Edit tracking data
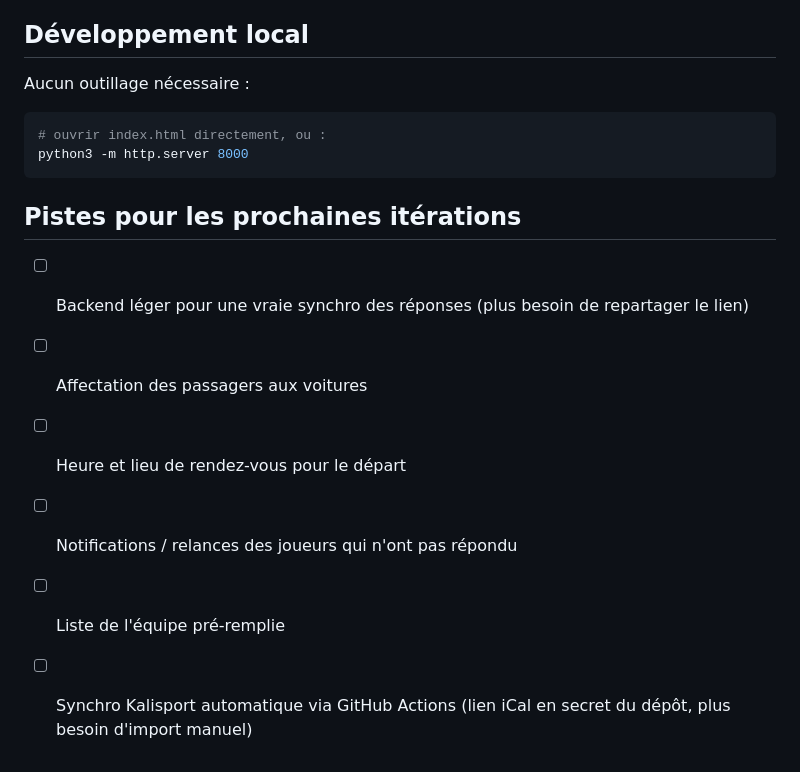
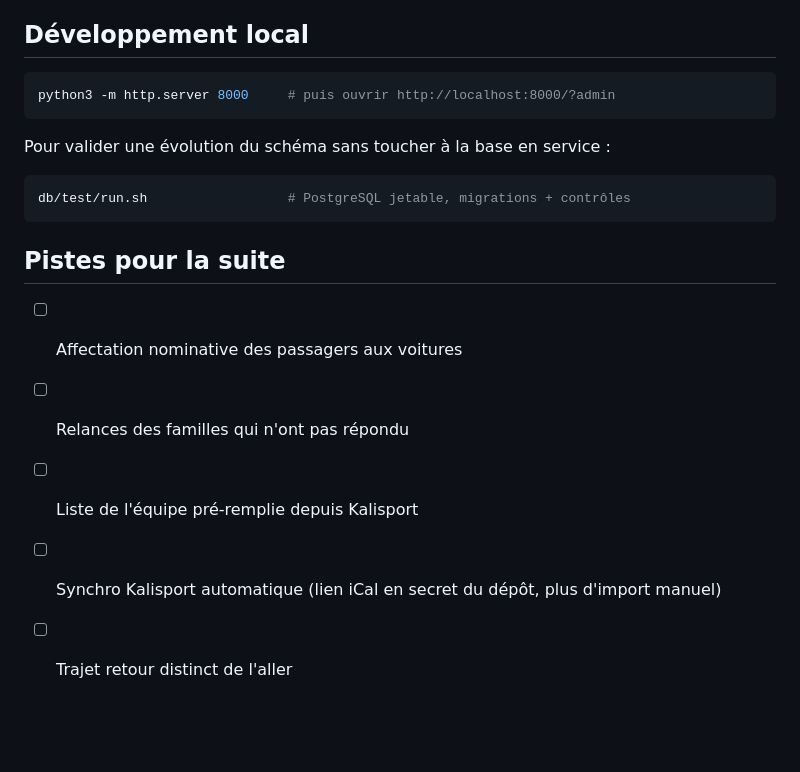
Before and after one commit to smndhm/transport, a Markdown page: README.md, the part around one of its changes. Drawn GitHub-style; blank space fills up the shorter version.

````diff
--- a/README.md
+++ b/README.md
@@ -32,18 +50,20 @@ Déployé automatiquement sur **GitHub Pages** à chaque push (workflow `.github
 
 ## Développement local
 
-Aucun outillage nécessaire :
+```bash
+python3 -m http.server 8000     # puis ouvrir http://localhost:8000/?admin
+```
+
+Pour valider une évolution du schéma sans toucher à la base en service :
 
 ```bash
-# ouvrir index.html directement, ou :
-python3 -m http.server 8000
+db/test/run.sh                  # PostgreSQL jetable, migrations + contrôles
 ```
 
-## Pistes pour les prochaines itérations
+## Pistes pour la suite
 
-- [ ] Backend léger pour une vraie synchro des réponses (plus besoin de repartager le lien)
-- [ ] Affectation des passagers aux voitures
-- [ ] Heure et lieu de rendez-vous pour le départ
-- [ ] Notifications / relances des joueurs qui n'ont pas répondu
-- [ ] Liste de l'équipe pré-remplie
-- [ ] Synchro Kalisport automatique via GitHub Actions (lien iCal en secret du dépôt, plus besoin d'import manuel)
+- [ ] Affectation nominative des passagers aux voitures
+- [ ] Relances des familles qui n'ont pas répondu
+- [ ] Liste de l'équipe pré-remplie depuis Kalisport
+- [ ] Synchro Kalisport automatique (lien iCal en secret du dépôt, plus d'import manuel)
+- [ ] Trajet retour distinct de l'aller
````
Also changed, not shown: other parts of README.md (+36 -18 lines).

Work to complete:
Copy each line above exactly. Images do not belong in the copy.

Worked solution:
Before and after one commit to smndhm/transport, a Markdown page: README.md, the part around one of its changes. Drawn GitHub-style; blank space fills up the shorter version.

````diff
--- a/README.md
+++ b/README.md
@@ -32,18 +50,20 @@ Déployé automatiquement sur **GitHub Pages** à chaque push (workflow `.github
 
 ## Développement local
 
-Aucun outillage nécessaire :
+```bash
+python3 -m http.server 8000     # puis ouvrir http://localhost:8000/?admin
+```
+
+Pour valider une évolution du schéma sans toucher à la base en service :
 
 ```bash
-# ouvrir index.html directement, ou :
-python3 -m http.server 8000
+db/test/run.sh                  # PostgreSQL jetable, migrations + contrôles
 ```
 
-## Pistes pour les prochaines itérations
+## Pistes pour la suite
 
-- [ ] Backend léger pour une vraie synchro des réponses (plus besoin de repartager le lien)
-- [ ] Affectation des passagers aux voitures
-- [ ] Heure et lieu de rendez-vous pour le départ
-- [ ] Notifications / relances des joueurs qui n'ont pas répondu
-- [ ] Liste de l'équipe pré-remplie
-- [ ] Synchro Kalisport automatique via GitHub Actions (lien iCal en secret du dépôt, plus besoin d'import manuel)
+- [ ] Affectation nominative des passagers aux voitures
+- [ ] Relances des familles qui n'ont pas répondu
+- [ ] Liste de l'équipe pré-remplie depuis Kalisport
+- [ ] Synchro Kalisport automatique (lien iCal en secret du dépôt, plus d'import manuel)
+- [ ] Trajet retour distinct de l'aller
````
Also changed, not shown: other parts of README.md (+36 -18 lines).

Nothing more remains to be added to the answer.